“The only thing that was missing was a camera looking both ways that would be reminiscent of George Orwell’s ‘1984,’ ” Chairman Darrell Issa (R-Calif.) said. He acknowledged that federal workers have no right to privacy on government computers or property. “But that is not to say that targeting is appropriate,” he said.

FDA officials have been under fire from Congress since the disclosure that they monitored the scientists’ computers as they wrote to congressional staff, their lawyers, journalists and offices that investigate government wrongdoing.

The agency says it suspected the scientists of disclosing confidential company information about medical devices they believed were unsafe. In a report released before the hearing, however, committee Republicans and Sen. Charles E. Grassley (R-Iowa) said the FDA may have overstepped federal laws meant to protect whistleblowers — and suggested the employees were targeted for retaliation.

By using software that searched for keywords and captured screen shots of their laptops at five-
second intervals, the FDA swept up material that’s protected by whistleblower laws.

“There was no effort to avoid snooping on legally protected communications,” said Grassley, who appeared as a witness. “They gave little or any thought to limiting what they were collecting.”

Some House Democrats, including Rep. Elijah E. Cummings (Md.), the party’s ranking member on the panel, defended the FDA, pointing to findings by the inspector general that oversees the agency.

In a review released before the hearing, the IG for the Department of Health and Human Services found the FDA’s concerns about leaks had been legitimate. That said, the review found the agency failed to “fully assess’’ the legality of whether the “potentially intrusive” scope of the operation would protect whistleblowers.

Angela Canterbury of the Project on Government Oversight questioned whether the new safeguards would protect whistleblowers’ communications. She said the FDA should not be in the surveillance or law enforcement business and suggested concerns about criminal wrongdoing go to the Justice Department.

Harris said the new monitoring policy makes sure that in collecting information about employees, any protected communications — for instance, e-mails to Congress — are flagged for review by agency lawyers, then discarded.

“We consider interactions with the Hill [and others] protected activities,” Harris said. “When we are going through the monitoring, they may walk upon that. And they’ll stop all processes.”

Harris also highlighted the usefulness of employee monitoring. He said such FDA efforts led to the conviction in 2012 of a chemist who used his access to the drug-approval process to make millions of dollars in an insider-trading scheme.

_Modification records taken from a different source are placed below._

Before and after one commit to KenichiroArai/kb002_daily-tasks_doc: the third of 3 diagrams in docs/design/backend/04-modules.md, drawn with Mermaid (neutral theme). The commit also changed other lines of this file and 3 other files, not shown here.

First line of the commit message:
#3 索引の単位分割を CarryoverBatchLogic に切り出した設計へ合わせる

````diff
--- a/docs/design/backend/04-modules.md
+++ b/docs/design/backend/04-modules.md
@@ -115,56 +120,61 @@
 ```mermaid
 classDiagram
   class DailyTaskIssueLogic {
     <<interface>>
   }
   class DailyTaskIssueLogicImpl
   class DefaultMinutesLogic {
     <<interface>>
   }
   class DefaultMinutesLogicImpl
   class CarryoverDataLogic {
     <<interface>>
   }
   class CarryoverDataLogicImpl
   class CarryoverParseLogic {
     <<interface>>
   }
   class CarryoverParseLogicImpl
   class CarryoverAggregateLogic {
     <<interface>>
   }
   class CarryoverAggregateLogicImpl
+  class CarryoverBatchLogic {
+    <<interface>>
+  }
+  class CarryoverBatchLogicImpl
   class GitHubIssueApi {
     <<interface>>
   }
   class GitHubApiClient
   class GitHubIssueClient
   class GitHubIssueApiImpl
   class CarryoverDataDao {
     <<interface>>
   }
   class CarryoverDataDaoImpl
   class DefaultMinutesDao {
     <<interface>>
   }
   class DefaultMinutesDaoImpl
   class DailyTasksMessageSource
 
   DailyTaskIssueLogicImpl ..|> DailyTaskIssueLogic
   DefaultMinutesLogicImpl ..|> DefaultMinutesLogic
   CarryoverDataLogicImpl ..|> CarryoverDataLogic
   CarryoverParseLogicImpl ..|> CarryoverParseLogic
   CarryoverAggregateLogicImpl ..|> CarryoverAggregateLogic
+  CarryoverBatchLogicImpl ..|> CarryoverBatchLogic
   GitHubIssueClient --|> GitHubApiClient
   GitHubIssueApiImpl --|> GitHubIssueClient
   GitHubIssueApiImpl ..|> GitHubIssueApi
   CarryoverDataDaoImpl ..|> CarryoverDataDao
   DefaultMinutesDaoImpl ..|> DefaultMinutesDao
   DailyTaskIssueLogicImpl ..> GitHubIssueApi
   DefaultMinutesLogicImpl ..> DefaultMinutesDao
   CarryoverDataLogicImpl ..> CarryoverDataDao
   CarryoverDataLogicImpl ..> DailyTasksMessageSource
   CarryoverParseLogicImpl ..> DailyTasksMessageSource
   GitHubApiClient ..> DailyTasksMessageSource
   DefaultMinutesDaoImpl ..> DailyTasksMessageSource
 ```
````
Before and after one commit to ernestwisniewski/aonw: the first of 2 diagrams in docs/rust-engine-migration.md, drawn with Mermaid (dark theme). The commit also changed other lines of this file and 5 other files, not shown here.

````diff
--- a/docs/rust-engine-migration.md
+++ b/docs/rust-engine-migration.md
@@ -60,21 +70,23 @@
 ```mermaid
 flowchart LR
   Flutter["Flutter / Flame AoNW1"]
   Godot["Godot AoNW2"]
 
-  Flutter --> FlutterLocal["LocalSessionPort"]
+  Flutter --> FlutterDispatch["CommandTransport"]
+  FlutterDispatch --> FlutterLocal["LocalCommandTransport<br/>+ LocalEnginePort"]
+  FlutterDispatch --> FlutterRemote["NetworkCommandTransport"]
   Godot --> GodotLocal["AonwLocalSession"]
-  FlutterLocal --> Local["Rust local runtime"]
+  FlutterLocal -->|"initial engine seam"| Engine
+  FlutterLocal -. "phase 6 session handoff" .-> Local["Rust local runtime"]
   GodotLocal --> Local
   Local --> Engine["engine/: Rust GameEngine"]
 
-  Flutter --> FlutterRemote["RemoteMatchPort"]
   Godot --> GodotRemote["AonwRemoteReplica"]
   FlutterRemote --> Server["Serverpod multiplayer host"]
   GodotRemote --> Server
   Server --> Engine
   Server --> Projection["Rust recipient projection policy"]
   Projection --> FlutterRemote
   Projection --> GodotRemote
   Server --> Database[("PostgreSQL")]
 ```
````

The case of the five scientists goes back to 2009, when FDA reviewers sent letters to Congress and the incoming Obama administration about alleged misconduct in the medical device office. They later took their complaints to the media, leading the FDA to ask the inspector general about a criminal inquiry into what the agency believed was leaked information. The IG turned them down. But the surveillance program moved ahead in 2010.

“The IT people collected information they thought met very narrow search terms,” Jeffrey Shuren, director of the agency’s Center for Devices and Radiological Health, told lawmakers. The terms included “colonography” and K followed by six numbers, the code for medical devices.

“Some of these appear to be the beginnings of a witch hunt,” Rep. Jackie Speier (D-Calif.) said.

The scientists had challenged approval of numerous imaging devices, maintaining that they did not work as advertised by their manufacturers, produced false positives and subjected patients to excessive radiation.

Asked by lawmakers if the scientists’ concerns turned out to be valid, Shuren said a committee of scientists that recently reviewed a CT scan approved for routine colon cancer screening unanimously found it safe for asymptomatic patients.

The whistleblowers were not called to testify Wednesday. Cummings said Issa was playing politics by not interviewing them as Democrats had wanted.

“Unfortunately, the majority has taken a traditionally bipartisan issue — something that all committee members should be investigating together — and turned it into another partisan spectacle for which our committee has become well-known,” he said.

Issa said the scientists’ allegations “have been confirmed independently” and added that he was “worried about [further] retaliation against them.”